This is also another common piece of advice given when you are changing eating habits but can be done somewhat easily. Just glance through your agenda and see what meals you definitely need to plan for and prepare ahead of time. Sunday nights were generally the nights when I cooked mass amounts of food for my lunches at work or school. This was the easiest for me because as soon as Monday morning hit, I never seemed to find the time to fit in an hour or two solely dedicated to cooking. This is also an excellent time to scope out your fridge and take inventory of what you need to stock for the week.

2. Buy a Rice Cooker

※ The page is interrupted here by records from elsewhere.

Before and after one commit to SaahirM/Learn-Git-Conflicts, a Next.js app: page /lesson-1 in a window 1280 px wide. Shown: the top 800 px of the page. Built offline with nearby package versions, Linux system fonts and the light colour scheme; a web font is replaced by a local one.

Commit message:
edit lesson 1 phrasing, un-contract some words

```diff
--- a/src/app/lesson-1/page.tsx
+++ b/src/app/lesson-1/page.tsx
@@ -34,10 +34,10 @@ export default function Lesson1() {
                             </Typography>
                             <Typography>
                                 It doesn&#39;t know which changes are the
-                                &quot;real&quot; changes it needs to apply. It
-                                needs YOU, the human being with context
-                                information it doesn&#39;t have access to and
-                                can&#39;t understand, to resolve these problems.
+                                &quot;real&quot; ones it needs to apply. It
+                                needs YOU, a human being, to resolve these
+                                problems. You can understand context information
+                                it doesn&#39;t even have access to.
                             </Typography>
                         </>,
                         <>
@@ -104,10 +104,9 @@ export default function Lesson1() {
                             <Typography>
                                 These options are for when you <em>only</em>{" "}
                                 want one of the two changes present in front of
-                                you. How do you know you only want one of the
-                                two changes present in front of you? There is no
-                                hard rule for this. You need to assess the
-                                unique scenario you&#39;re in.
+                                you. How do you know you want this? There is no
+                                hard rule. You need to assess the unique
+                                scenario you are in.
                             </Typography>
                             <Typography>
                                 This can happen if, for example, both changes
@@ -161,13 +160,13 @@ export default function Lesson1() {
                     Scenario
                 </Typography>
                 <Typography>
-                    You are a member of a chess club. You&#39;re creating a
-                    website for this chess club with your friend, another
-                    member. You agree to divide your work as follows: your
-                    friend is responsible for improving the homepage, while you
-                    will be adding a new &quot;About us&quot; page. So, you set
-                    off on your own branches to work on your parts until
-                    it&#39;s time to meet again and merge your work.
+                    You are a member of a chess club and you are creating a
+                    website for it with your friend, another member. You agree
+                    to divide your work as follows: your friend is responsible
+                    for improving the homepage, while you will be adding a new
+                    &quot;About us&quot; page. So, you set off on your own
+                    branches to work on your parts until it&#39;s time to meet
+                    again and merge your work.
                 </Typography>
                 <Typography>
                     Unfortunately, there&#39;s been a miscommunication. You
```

Last Christmas I was lucky enough to receive an unwarranted rice cooker as a gift. I went for several months without using it, but then decided to take the challenge of learning how to operate it with my roommates. After one use we were hooked! You can cook over six cups of rice at a time in a crockpot style manner that does not require you to sit watching boiling water. You add the rice and water and walk away- it turns off automatically. I cooked as many cups of rice as possible (white or brown) and then stored it in the fridge for the week, taking some for lunch with me everyday.

While this option might become bland after a while, it's definitely something to keep in mind for every 2 to 3 weeks. You can change the basic rice into a great dish simply by addding spices, sauces, meats and vegetables.

3. Prepare your dishes ahead of time

After mapping out the meals you need to prepare ahead of time, you need to follow through with actually preparing the meals. If you know you're going to have a chicken caesar salad for lunch one day, actually bake the chicken in advance. I generally cooked vegetables and meats while also chopping up other vegetables and fruits on Sundays. If I didn't do this ahead of time, I would usually avoid it for the rest of the week.

4. Simple High Protein Breakfasts

Some of my favorite breakfast dishes include: greek yogurt, hardboiled eggs and oatmeal. If you haven't tried greek yogurt yet, you're missing out on an amazing breakfast option. You can purchase individual grab-n-go containers to take out the door or larger tubs if you have time to sit down and eat. Either way, greek yogurt has more protein than conventional yogurt and has a custard consistency that I find more enjoyable.

Hardboiled eggs are harder to eat on the go, but the preparation is easy. I usually just throw 7 or 8 eggs  into boiling water on Sunday evenings and eat them throughout the week for breakfasts. If I don't eat them all by Friday morning, I try to incorporate them into a salad or another dish. These are another great source of protein for someone with Celiac.

5. Keep up with Planning and Preparation

As everyone else, you might go through time periods where planning just doesn't happen. Don't let this get you down, just pick up where you can and plan from there. If you think you might eat a food item in the next few days, just cook it and throw it in the fridge or freezer as an air of precaution. Chances are, if you're busy and it's previously prepared, you'll end up eating it for a meal.

What are some of your tips for eating GF on the go?

Wednesday, June 1, 2011

Favorite Twin Cities GF Restaurants

After living in MPLS for over 3 years, I have a place for Pizza Luce in my heart. They were one of the first reliable and safe GF places that I found to get GF pizza and it tastes AMAZING! They not only have GF pizza, but also provide a menu of plentiful GF options. There are appetizers, salads, pastas, pizzas, desserts and beer that are all GF. Their menu is available here:

Along with having a thorough menu, the service is always dependable. In my experience, servers are in the know about what it means to be a GF customer and always willing to answer questions or investigate options. They genuinely create a safe GF dining environment for all.

In my time with Students for Gluten Free Awareness at the University of Minnesota we were fortunate to have the Pizza Luce Seward location donate gift certificates to our members. Pizza Luce has served as a backbone in the developing GF community in the Twin Cities and makes a killer pizza. Try it out if you haven't yet!

What are your favorite Gluten Free Dining options in the Twin Cities?